◆ Requirement ◆
Please return every line of the records below that contains the word "Population".

◆ Change listing data ◆
== Segment start ==
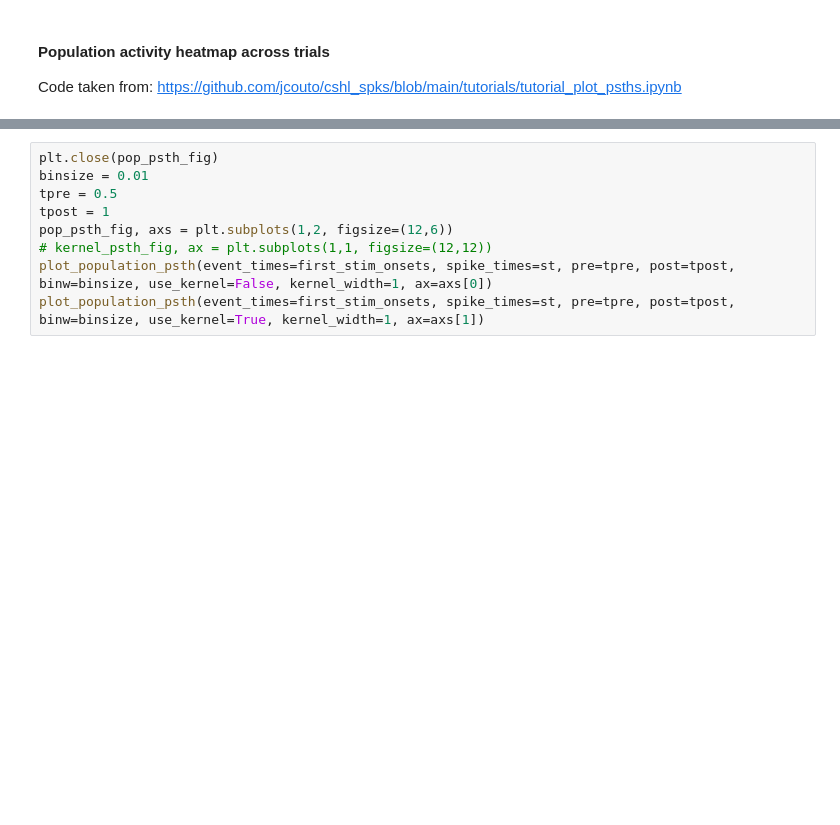
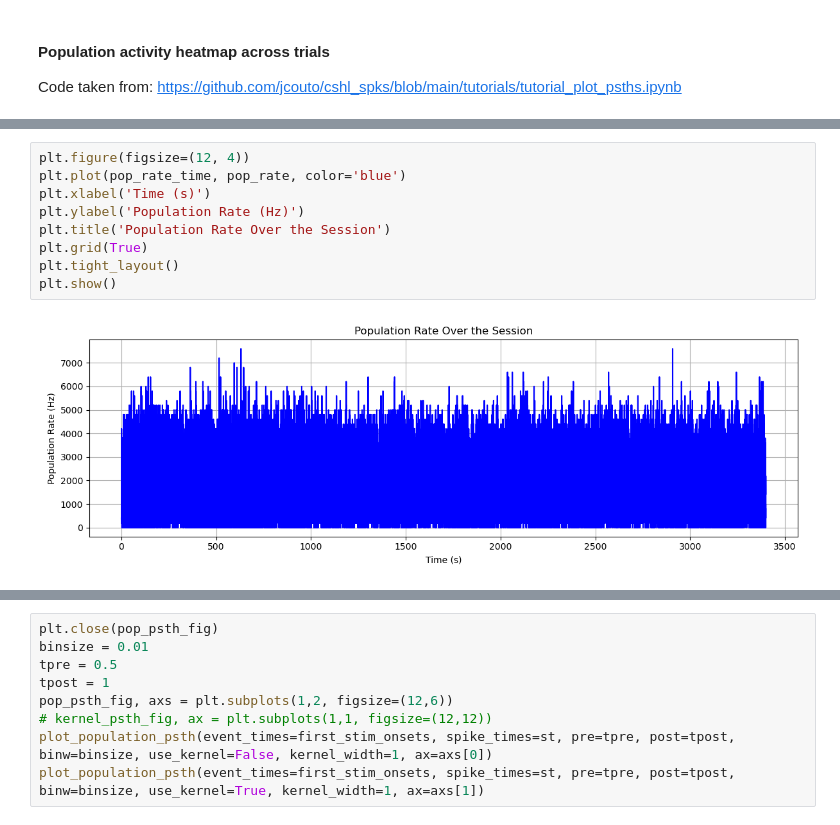
Before and after one commit to rojasgabriel/ephys, a Jupyter notebook: sorting.ipynb, the cells around one changed output, grey strips where cells are left out. Drawn from its saved outputs; the diff is of its cells as text; blank space fills up the shorter version.

```diff
--- a/sorting.ipynb
+++ b/sorting.ipynb
@@ -238,0 +198,11 @@ kernel_fig.tight_layout()
+# %%
+plt.figure(figsize=(12, 4))
+plt.plot(pop_rate_time, pop_rate, color='blue')
+plt.xlabel('Time (s)')
+plt.ylabel('Population Rate (Hz)')
+plt.title('Population Rate Over the Session')
+plt.grid(True)
+plt.tight_layout()
+plt.show()
+# %% [output]
+[figure, added]
```
Also changed, not shown: parts of 15 cells of this notebook, 1 other file.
== Segment end ==
◆ Response box ◆
+plt.ylabel('Population Rate (Hz)')
+plt.title('Population Rate Over the Session')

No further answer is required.